When people picture strategic planning, they usually imagine many people in suits sitting around a boardroom table. They hardly ever consider HR showing up to have a say – and yet doing so can vastly increase the success of any given plan.
Business and strategic planning are required when it comes to running an effective business. More than that, the plans must be capable of adaptation as events and environments change. How does HR (Human Resources) play a role in this?
Filling in Roles and Skill Gaps
Skill gaps are a very real and serious problem within every organization. That is to say – a company must always be aware of its weaknesses and what roles are in dire need of filling. Frequently, that means they are looking for talent with specific skills or knowledge to fill those gaps.
Here is where HR comes in. If HR is unaware of these skill gaps – or their role in strategic planning – they will never be able to appropriately hire the company. The two go hand and hand here, as it is HR’s role to handle recruitment.
Employee Satisfaction and Morale
Besides handling recruitment, HR is responsible for employee satisfaction and morale. They are the ones that handle onboarding, training, promotions, pay rates, and monitoring for employee engagement and satisfaction.
All of which means that HR must be up-to-date in company goals and structures. A human resources department that is thoroughly trained and integrated will have more success than one that is tucked off to the side and rarely involved.
Conversely, HR’s presence during strategic planning can help prevent significant mistakes from being made. Remember, HR is primarily about the people within the company – they understand staffing needs and requirements, among other things.
As such, HR can prevent disastrous decisions. Such as calling for more hours than a team can feasibly achieve or forcing a move that’ll limit employment. Yet another thing to keep in mind when it comes to making changes within a company’s infrastructure.

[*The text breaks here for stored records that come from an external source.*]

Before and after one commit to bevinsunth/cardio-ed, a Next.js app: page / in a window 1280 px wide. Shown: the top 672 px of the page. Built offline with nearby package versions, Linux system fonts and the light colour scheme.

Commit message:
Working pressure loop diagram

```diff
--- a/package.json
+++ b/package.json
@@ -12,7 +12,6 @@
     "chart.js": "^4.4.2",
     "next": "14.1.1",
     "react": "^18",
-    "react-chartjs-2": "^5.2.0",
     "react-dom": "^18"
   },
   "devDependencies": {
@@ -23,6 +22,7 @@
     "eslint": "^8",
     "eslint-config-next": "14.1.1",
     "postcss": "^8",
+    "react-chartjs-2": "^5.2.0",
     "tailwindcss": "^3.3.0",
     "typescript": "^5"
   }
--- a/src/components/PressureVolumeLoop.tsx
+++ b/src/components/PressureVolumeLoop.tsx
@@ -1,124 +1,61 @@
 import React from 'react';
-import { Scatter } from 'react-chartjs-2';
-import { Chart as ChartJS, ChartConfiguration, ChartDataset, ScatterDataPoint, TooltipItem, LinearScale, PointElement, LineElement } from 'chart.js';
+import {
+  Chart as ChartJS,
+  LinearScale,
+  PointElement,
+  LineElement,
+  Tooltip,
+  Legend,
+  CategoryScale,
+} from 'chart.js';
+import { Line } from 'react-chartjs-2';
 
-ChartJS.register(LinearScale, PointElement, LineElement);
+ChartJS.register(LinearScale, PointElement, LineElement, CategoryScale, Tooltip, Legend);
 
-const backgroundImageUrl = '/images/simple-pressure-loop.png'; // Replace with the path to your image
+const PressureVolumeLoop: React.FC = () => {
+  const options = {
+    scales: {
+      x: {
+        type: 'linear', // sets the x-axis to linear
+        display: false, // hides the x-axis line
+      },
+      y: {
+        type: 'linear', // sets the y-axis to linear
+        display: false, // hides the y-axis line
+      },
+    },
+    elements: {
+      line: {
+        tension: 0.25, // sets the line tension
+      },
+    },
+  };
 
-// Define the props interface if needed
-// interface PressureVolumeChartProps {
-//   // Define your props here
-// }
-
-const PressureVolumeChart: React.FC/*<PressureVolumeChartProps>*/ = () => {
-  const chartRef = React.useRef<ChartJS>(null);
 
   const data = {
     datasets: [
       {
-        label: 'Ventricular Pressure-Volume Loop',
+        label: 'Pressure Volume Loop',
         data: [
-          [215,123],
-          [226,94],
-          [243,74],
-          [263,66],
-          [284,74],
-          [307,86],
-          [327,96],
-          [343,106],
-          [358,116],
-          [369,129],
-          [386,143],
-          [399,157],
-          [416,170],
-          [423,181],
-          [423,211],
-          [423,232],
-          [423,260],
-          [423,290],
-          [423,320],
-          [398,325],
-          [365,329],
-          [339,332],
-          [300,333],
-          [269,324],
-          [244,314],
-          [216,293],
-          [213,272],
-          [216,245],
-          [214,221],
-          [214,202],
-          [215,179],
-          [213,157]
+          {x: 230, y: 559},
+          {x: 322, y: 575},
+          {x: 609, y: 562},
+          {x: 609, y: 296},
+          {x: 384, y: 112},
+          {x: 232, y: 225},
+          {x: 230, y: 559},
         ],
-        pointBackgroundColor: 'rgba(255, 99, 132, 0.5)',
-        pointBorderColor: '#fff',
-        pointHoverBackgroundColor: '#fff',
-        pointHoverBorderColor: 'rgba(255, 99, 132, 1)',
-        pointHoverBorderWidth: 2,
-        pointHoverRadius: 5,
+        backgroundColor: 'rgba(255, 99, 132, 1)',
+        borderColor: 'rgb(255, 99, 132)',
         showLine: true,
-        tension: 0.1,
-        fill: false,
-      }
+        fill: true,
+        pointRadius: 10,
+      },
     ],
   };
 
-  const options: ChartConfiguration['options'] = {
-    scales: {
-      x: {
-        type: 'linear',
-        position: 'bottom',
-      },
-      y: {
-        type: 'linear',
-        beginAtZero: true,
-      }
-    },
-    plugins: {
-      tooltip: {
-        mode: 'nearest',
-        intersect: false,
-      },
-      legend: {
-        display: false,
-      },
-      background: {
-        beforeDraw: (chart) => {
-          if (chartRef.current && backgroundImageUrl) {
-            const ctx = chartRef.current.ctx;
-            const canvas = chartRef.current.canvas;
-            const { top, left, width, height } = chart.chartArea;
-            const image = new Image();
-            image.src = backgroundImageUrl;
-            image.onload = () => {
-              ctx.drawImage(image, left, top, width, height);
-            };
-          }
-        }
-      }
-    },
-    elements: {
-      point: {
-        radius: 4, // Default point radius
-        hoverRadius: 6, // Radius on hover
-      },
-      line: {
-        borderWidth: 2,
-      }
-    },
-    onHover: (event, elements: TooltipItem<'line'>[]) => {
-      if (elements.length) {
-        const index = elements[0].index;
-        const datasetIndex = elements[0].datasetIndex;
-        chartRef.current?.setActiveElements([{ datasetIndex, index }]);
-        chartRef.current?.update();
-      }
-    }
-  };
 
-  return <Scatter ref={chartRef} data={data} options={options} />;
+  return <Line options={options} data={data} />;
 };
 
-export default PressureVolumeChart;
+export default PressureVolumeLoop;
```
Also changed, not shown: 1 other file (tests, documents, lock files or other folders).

Finally, let us not forget that HR contains vital information about the company: the people. They know the numbers, available hours, payroll options, and even schedule vacations. All of which may have a direct impact on future plans.
Article originally published on ShaunDallasDance.org